‘Enquiry into the Truth and the Spiritual Exercises’

(2005) Naoki Kamimura, ‘Enquiry into the Truth and the Spiritual Exercises: A Study of Augustine’s Soliloquia’ (in Japanese), Kyodai Studies in Mediaeval Philosophy, 24 (Kyodai Society of Mediaeval Philosophy) 20–30.
Originally delivered at the Kyodai Studies in Medieval Philosophy 179th Seminar, held at Kyoto University, Kyoto, on 28 May 2005.
Augustine’s Soliloquies is the most particular of the four treatises written at Cassiciacum in the period following his decisive conversion. Although these four writings could be read as representing his spiritual and intellectual season, in which Augustine points up the Hellenistic sensibility to the pursuit for beatitude and truth, only the Soliloquies offer a preface prayer and a meditative conversation between Augustine and a figure named Reason.

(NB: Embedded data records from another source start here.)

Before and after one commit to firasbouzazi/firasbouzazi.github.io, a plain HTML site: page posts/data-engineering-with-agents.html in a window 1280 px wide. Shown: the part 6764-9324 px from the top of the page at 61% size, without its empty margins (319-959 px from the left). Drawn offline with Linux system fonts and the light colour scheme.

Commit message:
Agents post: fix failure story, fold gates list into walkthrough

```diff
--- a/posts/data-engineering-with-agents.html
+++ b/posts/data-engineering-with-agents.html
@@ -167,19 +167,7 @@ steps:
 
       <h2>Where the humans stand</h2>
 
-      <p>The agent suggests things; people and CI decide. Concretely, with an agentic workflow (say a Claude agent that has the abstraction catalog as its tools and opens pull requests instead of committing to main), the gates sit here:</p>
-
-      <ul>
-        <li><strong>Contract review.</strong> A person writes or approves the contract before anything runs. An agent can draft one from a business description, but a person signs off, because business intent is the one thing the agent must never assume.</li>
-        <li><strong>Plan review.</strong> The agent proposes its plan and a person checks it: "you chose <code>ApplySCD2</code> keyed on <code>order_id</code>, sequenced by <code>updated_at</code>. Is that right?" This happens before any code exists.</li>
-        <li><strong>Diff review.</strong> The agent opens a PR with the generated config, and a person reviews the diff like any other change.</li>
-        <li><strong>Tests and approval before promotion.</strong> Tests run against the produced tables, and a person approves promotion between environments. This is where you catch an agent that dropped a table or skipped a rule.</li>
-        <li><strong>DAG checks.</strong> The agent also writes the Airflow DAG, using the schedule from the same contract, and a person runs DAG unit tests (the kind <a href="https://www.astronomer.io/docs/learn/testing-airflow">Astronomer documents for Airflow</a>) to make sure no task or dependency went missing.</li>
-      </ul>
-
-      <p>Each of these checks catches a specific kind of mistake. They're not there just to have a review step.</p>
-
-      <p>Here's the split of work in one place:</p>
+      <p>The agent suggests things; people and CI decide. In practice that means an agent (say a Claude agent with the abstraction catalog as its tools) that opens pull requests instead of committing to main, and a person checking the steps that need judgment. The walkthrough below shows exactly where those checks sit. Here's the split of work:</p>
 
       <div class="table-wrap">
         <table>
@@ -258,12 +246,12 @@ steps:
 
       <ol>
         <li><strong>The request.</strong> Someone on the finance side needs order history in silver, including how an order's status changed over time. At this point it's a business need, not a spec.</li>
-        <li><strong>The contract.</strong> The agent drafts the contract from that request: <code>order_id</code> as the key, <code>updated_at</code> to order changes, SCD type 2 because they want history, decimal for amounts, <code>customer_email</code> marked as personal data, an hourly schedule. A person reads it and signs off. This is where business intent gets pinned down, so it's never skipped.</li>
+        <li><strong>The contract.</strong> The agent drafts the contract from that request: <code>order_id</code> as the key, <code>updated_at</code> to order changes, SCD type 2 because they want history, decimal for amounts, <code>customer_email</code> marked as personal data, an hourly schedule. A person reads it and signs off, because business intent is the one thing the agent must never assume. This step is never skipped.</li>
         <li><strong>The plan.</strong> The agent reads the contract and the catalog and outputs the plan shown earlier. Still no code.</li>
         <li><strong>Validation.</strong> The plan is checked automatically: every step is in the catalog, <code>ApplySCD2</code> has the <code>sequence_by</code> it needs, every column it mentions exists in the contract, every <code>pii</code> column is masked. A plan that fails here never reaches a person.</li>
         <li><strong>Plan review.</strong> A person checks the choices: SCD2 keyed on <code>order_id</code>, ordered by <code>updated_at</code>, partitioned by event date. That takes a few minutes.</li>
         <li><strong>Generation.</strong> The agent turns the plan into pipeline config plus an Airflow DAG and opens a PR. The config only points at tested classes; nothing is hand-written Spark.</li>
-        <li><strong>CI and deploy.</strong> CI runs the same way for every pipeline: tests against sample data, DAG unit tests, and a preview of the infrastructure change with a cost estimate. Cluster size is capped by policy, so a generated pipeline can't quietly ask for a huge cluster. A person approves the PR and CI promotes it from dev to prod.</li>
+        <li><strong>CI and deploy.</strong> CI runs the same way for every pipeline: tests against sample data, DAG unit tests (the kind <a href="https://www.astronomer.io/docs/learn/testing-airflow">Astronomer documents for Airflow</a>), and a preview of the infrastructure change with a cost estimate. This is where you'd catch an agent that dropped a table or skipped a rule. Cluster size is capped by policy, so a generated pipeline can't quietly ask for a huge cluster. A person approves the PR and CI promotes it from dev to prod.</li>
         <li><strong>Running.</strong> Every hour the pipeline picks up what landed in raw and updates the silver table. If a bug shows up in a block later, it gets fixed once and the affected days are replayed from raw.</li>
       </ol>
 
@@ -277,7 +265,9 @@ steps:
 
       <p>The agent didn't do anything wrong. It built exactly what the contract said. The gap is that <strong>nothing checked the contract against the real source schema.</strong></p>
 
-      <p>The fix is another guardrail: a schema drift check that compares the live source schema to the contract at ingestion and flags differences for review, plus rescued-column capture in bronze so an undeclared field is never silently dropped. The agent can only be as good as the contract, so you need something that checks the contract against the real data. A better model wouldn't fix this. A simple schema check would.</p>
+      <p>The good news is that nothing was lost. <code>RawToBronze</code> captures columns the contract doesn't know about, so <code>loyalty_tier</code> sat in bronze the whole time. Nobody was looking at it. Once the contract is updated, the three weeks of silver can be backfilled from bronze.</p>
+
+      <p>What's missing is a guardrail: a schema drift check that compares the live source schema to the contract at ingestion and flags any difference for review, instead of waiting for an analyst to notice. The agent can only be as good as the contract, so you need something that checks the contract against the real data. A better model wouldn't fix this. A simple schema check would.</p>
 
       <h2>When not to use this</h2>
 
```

I consider (1) the initial part of Book I preceding the prayer. (2) With resolving some ambiguity in his indications, I assume a comprehensive point of view on the structure of the Soliloquies. (3) Those discussions allow for a proposal on the reading of the prayer.(1) Before offering his prayer, Augustine undertakes his self-assessment with Reason (Sol. 1.1). Reason admonishes him for (a) praying for health and help with his enquiry, (b) writing down what he invokes, and (c) summarising his conclusions for a few of his fellows. Our central concern for its advice is a qualification of his audience, the “few”.
(2) The expression of the “few” occurs repeatedly in the Soliloquies. (a) Sol. 1.2: God shows the truth to the “few”, and those few contemplate that evil has no being. (b) Sol. 1.4: hear me in your way known to so “few”. Those few comprehend “your way”, namely the divine will for human perfection. (c) Sol. 2.25: there are so “few” know anything about the discipline of disputation. Identified the discipline as the truth, it follows that the “few” would commit to the truth.
(3) Why does Reason admonish Augustine for summarising his results and showing them to the “few”? His use of the “exercere – exercitatio” supports a hypothesis that the Soliloquies were designed as the handbook of spiritual exercises. (a) Sol. 1.23: soul should be trained on its way towards wisdom. The description of the ascent to wisdom has some parallel with the dialogue between Augustine and Reason. (b) Sol. 1.27: Reason calls its direction of their talk “some moderate exercise”. (c) Sol. 2.34: Reason asks him to be trained to have sight of the difficult problems.
We find all these expressions at the turning points of this work. Thus, the overall design of the Soliloquies is defined as the practical training for spiritual exercises. There are some debates so fundamental to the understanding of the Soliloquies that arose the discrepancy in the appreciation of prayer. I assume that a kind of principle for interpreting the prayer is supplied by the viewpoint of spiritual exercises for his reader.
Paper proofs in PDF format downloadable.
Uncorrected Proofs — please cite the published version.